*** Block opens ***

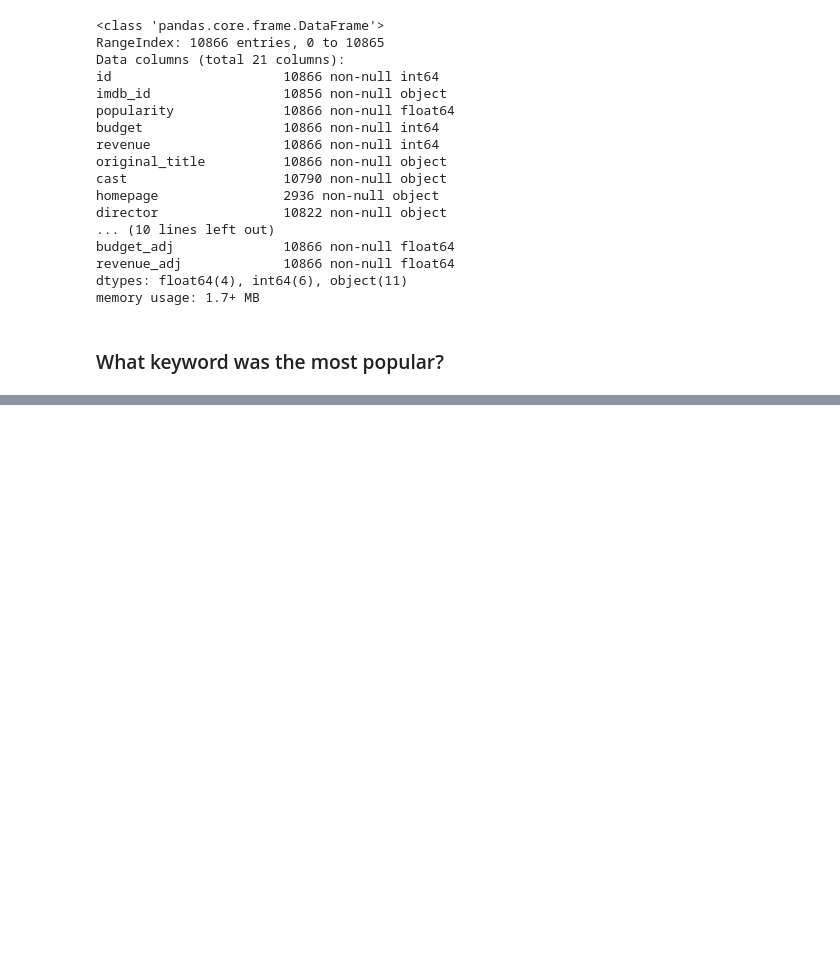
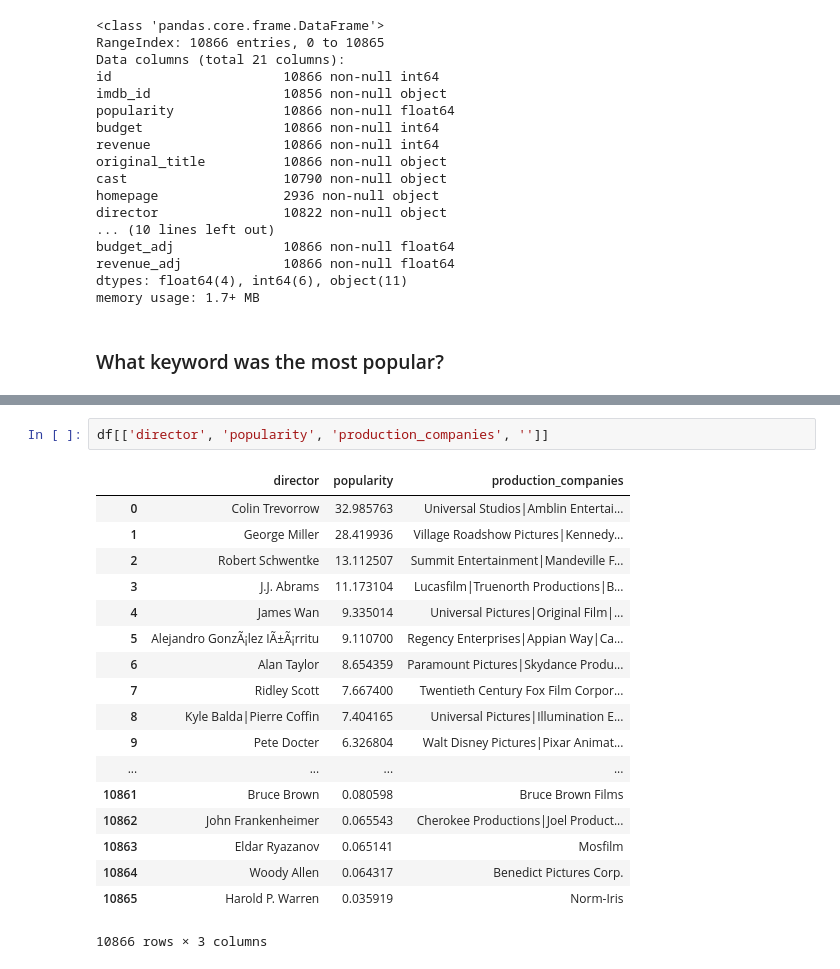
Before and after one commit to ibragimoveldor/Data-Analyst-Projects, a Jupyter notebook: Project_2/Final_submission/Questions.ipynb, the cells around one changed output, grey strips where cells are left out. Saved outputs shown, nothing was run; the diff lists cells and outputs as text; blank space fills up the shorter version.

```diff
--- a/Project_2/Final_submission/Questions.ipynb
+++ b/Project_2/Final_submission/Questions.ipynb
@@ -105,0 +150,21 @@ plt.xticks(rotation=90)
+# %%
+df[['director', 'popularity', 'production_companies', '']]
+# %% [output]
+|  | director | popularity | production_companies |
+| 0 | Colin Trevorrow | 32.985763 | Universal Studios|Amblin Entertai... |
+| 1 | George Miller | 28.419936 | Village Roadshow Pictures|Kennedy... |
+| 2 | Robert Schwentke | 13.112507 | Summit Entertainment|Mandeville F... |
+| 3 | J.J. Abrams | 11.173104 | Lucasfilm|Truenorth Productions|B... |
+| 4 | James Wan | 9.335014 | Universal Pictures|Original Film|... |
+| 5 | Alejandro GonzÃ¡lez IÃ±Ã¡rritu | 9.110700 | Regency Enterprises|Appian Way|Ca... |
+| 6 | Alan Taylor | 8.654359 | Paramount Pictures|Skydance Produ... |
+| 7 | Ridley Scott | 7.667400 | Twentieth Century Fox Film Corpor... |
+| 8 | Kyle Balda|Pierre Coffin | 7.404165 | Universal Pictures|Illumination E... |
+| 9 | Pete Docter | 6.326804 | Walt Disney Pictures|Pixar Animat... |
+| ... | ... | ... | ... |
+| 10861 | Bruce Brown | 0.080598 | Bruce Brown Films |
+| 10862 | John Frankenheimer | 0.065543 | Cherokee Productions|Joel Product... |
+| 10863 | Eldar Ryazanov | 0.065141 | Mosfilm |
+| 10864 | Woody Allen | 0.064317 | Benedict Pictures Corp. |
+| 10865 | Harold P. Warren | 0.035919 | Norm-Iris |
+10866 rows × 3 columns
```
Also changed, not shown: parts of 28 cells of this notebook, 5 other files.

*** Block closes ***

# Exercise prompt
Return, from the data, each line where the string "director" occurs.

# Answer space
+df[['director', 'popularity', 'production_companies', '']]
+|  | director | popularity | production_companies |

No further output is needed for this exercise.